How to save a business in crisis!
We got a phone call from a manufacturing business on a Wednesday afternoon with the message – The bailiffs ARE COMING! By Monday afternoon, we had put court protection in place. The court protection stopped the bailiffs in their tracks and bought the company 30 days in which to demonstrate to their creditors that the business was viable and could pay the somewhat overwhelming debt.
This business was viable, our analysis showed, because it had purchase orders in the pipeline. The orders had been delayed however due to circumstances beyond the company’s control. This familiar story had created the cash crunch and hence the crisis.
But the reality was that the company had narrowly avoided their creditor crisis for over a year by juggling the cash and making last minute payments. Now all the problems crystalised into one crisis. This was the perfect debt storm.
First we created a debt restructuring plan. To satisfy the courts, in 30 days the company must produce a credible plan to convince creditors that it can pay its bills in full or in part. The payment offered to creditors is based upon the ability to pay. But some creditors are fully secured with asset loans or leases. They expect to be paid as agreed or they can exercise their prerogative and repossess equipment. Canada Revenue Agency is a preferred and dangerous creditor especially with regard to payroll remittances. They demand to be paid within the first year no matter what the terms offered to other creditors.

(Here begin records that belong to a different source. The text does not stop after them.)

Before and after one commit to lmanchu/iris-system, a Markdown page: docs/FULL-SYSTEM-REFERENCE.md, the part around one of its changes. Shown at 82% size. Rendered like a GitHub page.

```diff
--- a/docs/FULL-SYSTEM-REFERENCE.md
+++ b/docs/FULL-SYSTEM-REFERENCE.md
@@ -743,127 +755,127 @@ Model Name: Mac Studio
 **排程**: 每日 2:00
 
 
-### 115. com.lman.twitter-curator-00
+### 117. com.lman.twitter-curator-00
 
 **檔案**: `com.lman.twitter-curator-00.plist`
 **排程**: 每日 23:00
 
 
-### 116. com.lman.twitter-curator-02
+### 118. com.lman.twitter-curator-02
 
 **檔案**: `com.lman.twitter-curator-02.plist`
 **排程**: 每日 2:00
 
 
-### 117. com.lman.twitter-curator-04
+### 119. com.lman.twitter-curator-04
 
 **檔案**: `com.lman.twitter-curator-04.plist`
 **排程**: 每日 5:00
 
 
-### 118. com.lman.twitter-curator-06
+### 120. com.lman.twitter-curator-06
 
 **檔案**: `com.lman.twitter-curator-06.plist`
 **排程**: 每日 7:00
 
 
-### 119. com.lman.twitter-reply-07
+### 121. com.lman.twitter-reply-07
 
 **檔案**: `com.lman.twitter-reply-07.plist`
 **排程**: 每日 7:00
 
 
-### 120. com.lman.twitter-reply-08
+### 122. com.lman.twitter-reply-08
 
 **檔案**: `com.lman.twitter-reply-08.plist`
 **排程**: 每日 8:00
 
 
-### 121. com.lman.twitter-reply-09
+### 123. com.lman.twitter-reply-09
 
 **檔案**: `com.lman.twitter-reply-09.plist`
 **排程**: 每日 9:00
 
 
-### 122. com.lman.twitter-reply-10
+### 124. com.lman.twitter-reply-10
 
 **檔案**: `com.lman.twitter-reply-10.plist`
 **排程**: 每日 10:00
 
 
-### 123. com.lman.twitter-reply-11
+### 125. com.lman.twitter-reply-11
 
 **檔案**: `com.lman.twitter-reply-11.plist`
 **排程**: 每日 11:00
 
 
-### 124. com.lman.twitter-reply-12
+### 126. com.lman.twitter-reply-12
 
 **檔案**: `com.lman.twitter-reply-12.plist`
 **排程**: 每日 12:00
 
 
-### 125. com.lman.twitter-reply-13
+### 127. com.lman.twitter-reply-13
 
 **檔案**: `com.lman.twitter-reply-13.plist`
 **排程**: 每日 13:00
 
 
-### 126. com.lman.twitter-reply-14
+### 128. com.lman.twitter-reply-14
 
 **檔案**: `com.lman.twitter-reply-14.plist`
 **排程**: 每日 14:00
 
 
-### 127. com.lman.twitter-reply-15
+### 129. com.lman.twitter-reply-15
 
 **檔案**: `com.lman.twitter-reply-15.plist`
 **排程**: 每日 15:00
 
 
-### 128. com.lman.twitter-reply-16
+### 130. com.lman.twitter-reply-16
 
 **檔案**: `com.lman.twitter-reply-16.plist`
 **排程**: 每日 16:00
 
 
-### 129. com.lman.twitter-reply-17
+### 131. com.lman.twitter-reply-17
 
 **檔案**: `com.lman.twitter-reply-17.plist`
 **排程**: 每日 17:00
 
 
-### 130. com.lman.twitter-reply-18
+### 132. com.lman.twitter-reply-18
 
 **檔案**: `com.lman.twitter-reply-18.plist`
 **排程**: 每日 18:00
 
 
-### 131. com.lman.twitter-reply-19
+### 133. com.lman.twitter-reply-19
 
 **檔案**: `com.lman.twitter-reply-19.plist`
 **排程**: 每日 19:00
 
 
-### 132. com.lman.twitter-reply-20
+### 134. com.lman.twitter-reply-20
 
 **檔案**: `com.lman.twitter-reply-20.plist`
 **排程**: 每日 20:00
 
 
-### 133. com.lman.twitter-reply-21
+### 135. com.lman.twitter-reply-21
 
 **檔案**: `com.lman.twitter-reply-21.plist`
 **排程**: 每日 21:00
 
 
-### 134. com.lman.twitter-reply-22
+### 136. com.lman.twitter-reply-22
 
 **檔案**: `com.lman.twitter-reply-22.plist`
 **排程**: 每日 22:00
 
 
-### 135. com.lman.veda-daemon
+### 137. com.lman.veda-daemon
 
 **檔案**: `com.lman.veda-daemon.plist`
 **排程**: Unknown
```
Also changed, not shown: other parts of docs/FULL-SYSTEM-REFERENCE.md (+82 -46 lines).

The hardship really falls on the unsecured creditors. This usually means suppliers and can mean bank loans that are not personally guaranteed.
The company, through its intermediaries and the court, made an offer to the creditors based upon ability to pay. In this instance it was 100 cents on the dollar but paid over 36 months. And, oh yes, interest charges stopped. In many prior instances of this type of agreement with the creditors, the debt was negotiated down to levels that the company could tolerate. Many deals have been struck at 35 cents on the dollar.
But is this the right way to help a company? Faced with insurmountable debt, a company has no operating room, no credit and is in serious danger that any minor bump in the road will send it careening off the edge. Just think of General Motors. And many companies have accumulated huge amounts of debt during this recession – loans from banks, loans from government, suppliers unpaid, Revenue Canada remittances, unpaid taxes. Far too many owners also borrowed heavily from their own resources (house and credit cards) to keep the company afloat.
So if the company gets no help, it disappears, taking jobs and family assets with it.
But a bout of debt relief is not a solution for long term problems. Typically the company has seen falling sales and has lost the art of managing the company. In order to make this succeed, the marketing and sales have to be completely re-worked, pricing and costs have to be addressed, and most of all, the manager or owner needs a set of metrics in order to know when the business is on track.
If you can’t fix sales, a financial turnaround just doesn’t work. If you only fix the sales and marketing, the finances can pull down a very busy and otherwise profitable company.